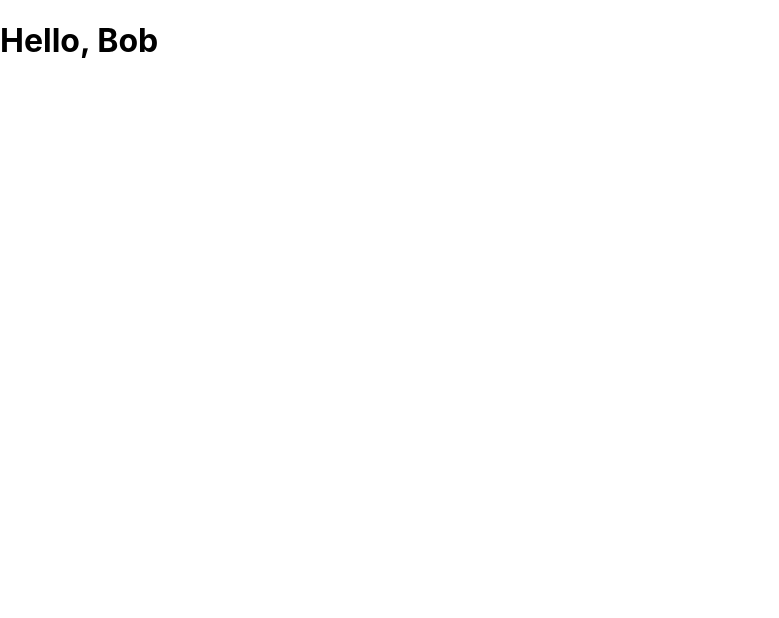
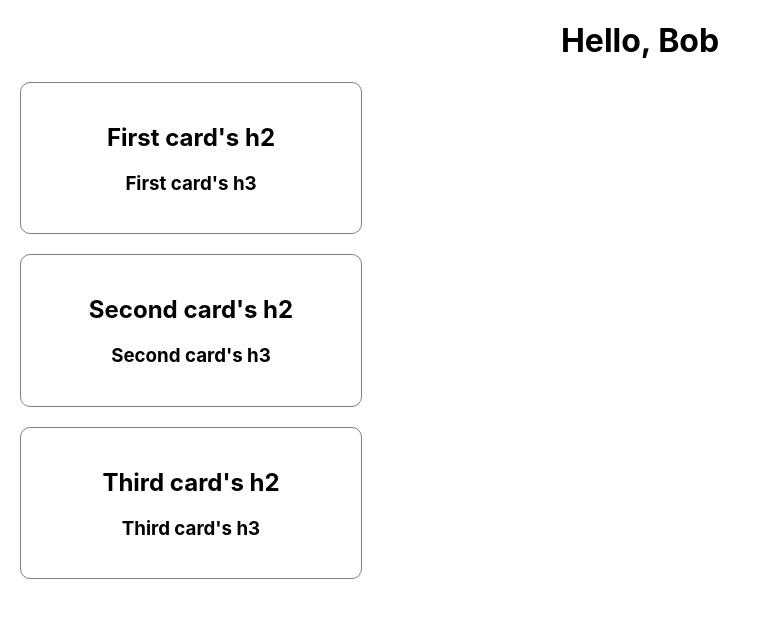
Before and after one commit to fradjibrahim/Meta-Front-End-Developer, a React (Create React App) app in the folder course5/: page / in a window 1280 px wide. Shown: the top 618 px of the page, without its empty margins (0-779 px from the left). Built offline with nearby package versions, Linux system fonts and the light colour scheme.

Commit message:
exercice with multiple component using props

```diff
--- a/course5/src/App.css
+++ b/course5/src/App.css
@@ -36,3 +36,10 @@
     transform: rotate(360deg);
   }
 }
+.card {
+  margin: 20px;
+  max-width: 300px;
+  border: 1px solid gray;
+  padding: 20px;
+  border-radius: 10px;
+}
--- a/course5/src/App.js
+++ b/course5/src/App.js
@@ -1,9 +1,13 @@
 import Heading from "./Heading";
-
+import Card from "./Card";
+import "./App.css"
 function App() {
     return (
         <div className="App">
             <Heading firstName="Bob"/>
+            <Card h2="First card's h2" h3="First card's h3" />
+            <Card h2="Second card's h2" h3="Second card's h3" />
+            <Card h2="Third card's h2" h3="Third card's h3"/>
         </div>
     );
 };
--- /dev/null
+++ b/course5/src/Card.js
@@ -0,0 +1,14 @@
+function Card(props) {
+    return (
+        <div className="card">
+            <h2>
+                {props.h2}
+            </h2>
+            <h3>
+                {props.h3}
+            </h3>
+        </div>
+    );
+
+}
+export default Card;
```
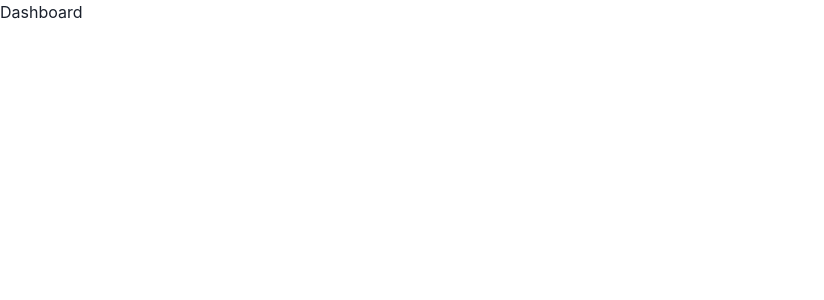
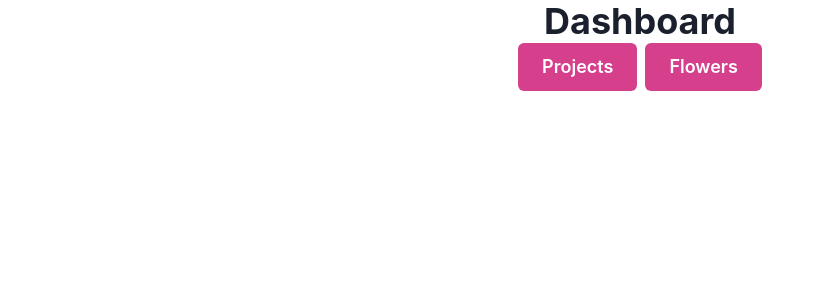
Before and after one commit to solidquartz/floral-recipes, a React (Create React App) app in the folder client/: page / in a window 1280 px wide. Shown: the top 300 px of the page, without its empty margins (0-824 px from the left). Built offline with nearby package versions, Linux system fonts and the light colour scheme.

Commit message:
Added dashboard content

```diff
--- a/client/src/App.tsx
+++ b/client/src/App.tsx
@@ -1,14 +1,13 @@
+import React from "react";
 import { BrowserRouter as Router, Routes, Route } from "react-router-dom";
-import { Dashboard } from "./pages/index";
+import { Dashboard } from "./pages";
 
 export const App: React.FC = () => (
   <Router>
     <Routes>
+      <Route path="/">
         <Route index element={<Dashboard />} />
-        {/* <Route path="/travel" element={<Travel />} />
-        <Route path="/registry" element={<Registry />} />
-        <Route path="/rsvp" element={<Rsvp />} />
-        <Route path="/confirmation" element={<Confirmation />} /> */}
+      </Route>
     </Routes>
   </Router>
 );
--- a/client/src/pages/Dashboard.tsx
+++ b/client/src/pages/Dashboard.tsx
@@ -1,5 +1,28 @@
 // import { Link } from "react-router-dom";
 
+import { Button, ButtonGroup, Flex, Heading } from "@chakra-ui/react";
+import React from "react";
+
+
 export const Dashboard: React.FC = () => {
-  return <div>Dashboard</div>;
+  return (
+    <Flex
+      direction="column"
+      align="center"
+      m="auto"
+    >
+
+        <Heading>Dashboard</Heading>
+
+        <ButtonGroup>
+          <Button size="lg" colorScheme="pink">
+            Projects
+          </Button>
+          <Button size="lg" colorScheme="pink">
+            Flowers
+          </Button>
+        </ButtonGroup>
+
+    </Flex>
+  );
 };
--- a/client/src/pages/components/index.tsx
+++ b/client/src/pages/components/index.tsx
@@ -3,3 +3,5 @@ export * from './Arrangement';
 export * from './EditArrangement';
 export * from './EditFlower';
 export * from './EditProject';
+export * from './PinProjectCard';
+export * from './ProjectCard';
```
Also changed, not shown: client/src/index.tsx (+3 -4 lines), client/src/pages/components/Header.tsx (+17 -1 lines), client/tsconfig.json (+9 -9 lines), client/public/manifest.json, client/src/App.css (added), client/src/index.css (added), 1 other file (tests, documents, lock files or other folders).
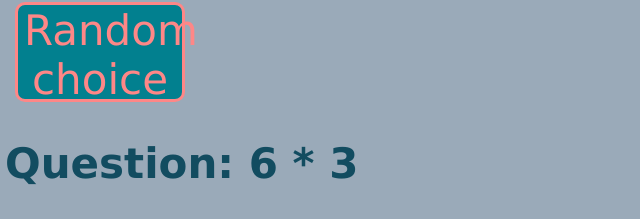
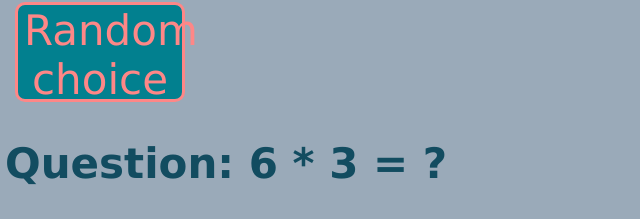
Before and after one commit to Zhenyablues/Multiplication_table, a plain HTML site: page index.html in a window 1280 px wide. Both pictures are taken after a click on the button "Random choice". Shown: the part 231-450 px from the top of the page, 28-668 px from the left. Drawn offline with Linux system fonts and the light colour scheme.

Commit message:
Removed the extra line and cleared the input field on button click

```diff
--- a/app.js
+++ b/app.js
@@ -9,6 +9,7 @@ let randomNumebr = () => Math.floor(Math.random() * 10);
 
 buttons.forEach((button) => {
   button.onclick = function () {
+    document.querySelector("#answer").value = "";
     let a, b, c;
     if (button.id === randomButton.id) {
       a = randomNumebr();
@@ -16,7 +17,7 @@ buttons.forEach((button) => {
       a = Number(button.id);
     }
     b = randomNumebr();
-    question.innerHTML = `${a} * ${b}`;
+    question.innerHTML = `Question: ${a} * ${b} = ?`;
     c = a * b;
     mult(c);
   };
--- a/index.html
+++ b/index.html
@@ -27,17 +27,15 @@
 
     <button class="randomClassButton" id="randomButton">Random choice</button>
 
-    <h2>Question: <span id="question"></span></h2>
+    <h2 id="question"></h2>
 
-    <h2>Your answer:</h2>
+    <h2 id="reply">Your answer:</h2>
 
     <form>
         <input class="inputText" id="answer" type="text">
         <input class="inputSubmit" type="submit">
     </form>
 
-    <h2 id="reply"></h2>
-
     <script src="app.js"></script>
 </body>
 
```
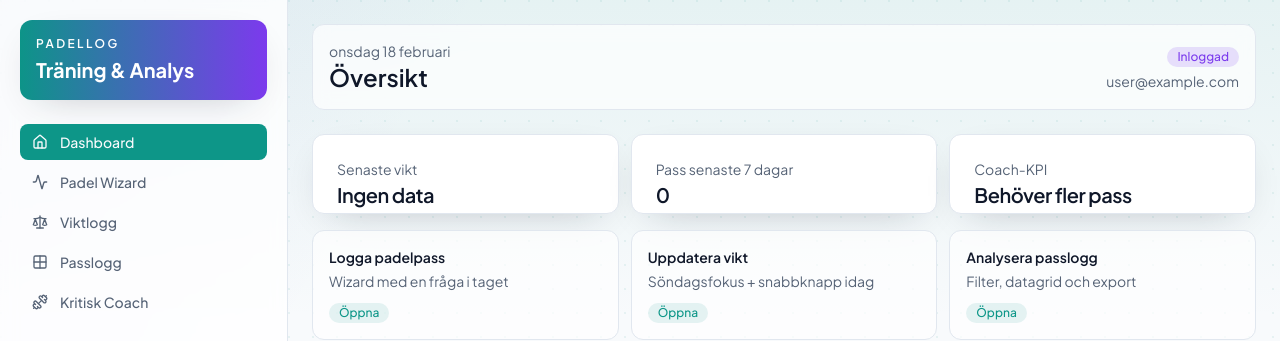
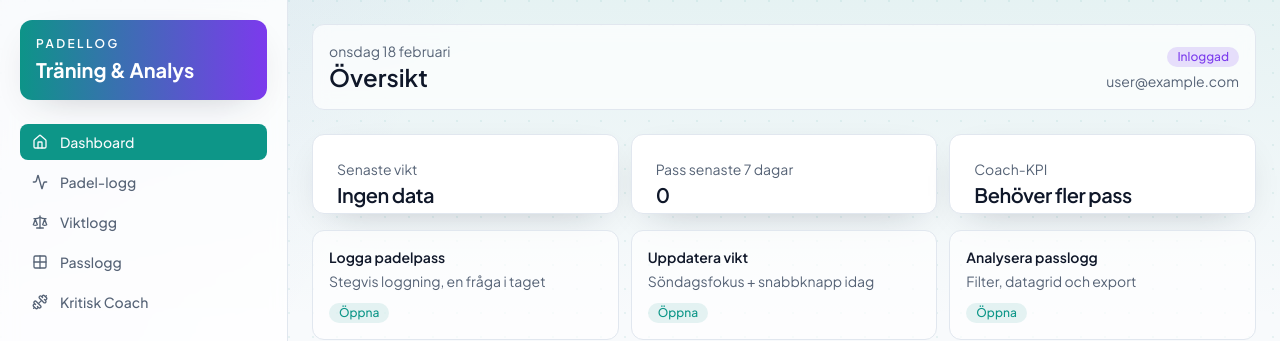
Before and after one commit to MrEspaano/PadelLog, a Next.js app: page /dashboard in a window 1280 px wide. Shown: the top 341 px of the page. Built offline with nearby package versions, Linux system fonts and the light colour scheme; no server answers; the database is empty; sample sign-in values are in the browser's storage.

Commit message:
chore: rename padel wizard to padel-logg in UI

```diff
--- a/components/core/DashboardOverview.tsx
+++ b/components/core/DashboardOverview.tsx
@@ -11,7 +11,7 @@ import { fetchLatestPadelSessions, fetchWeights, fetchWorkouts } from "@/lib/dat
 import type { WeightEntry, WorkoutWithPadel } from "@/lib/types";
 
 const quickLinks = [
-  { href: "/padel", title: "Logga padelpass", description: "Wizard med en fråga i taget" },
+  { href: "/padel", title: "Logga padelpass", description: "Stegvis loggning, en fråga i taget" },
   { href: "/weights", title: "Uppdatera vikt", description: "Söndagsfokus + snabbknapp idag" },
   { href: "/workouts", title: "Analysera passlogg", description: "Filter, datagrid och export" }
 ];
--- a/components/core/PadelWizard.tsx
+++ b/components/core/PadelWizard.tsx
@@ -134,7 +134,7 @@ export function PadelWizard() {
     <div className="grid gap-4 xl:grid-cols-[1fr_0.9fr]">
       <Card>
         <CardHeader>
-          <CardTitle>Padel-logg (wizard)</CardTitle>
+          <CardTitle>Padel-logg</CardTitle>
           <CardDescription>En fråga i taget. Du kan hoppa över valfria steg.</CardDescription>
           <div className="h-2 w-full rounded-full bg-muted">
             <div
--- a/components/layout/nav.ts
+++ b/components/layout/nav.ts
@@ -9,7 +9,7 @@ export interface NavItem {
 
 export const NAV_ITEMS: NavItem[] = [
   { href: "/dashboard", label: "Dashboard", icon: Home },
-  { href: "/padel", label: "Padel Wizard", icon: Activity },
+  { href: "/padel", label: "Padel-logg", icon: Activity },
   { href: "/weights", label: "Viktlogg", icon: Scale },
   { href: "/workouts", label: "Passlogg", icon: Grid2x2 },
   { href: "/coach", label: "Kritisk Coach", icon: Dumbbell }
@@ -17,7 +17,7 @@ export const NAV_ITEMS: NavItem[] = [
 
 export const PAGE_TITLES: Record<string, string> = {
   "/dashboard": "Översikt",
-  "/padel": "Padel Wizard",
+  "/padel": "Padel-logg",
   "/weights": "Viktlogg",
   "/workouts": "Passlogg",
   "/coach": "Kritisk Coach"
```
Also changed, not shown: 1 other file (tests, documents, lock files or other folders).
◇ ◇ ◇ ◇ ◇ ◇ ◇
Scan the entries for the word "folders". Report each line that has it.

Also changed, not shown: client/src/index.tsx (+3 -4 lines), client/src/pages/components/Header.tsx (+17 -1 lines), client/tsconfig.json (+9 -9 lines), client/public/manifest.json, client/src/App.css (added), client/src/index.css (added), 1 other file (tests, documents, lock files or other folders).
Also changed, not shown: 1 other file (tests, documents, lock files or other folders).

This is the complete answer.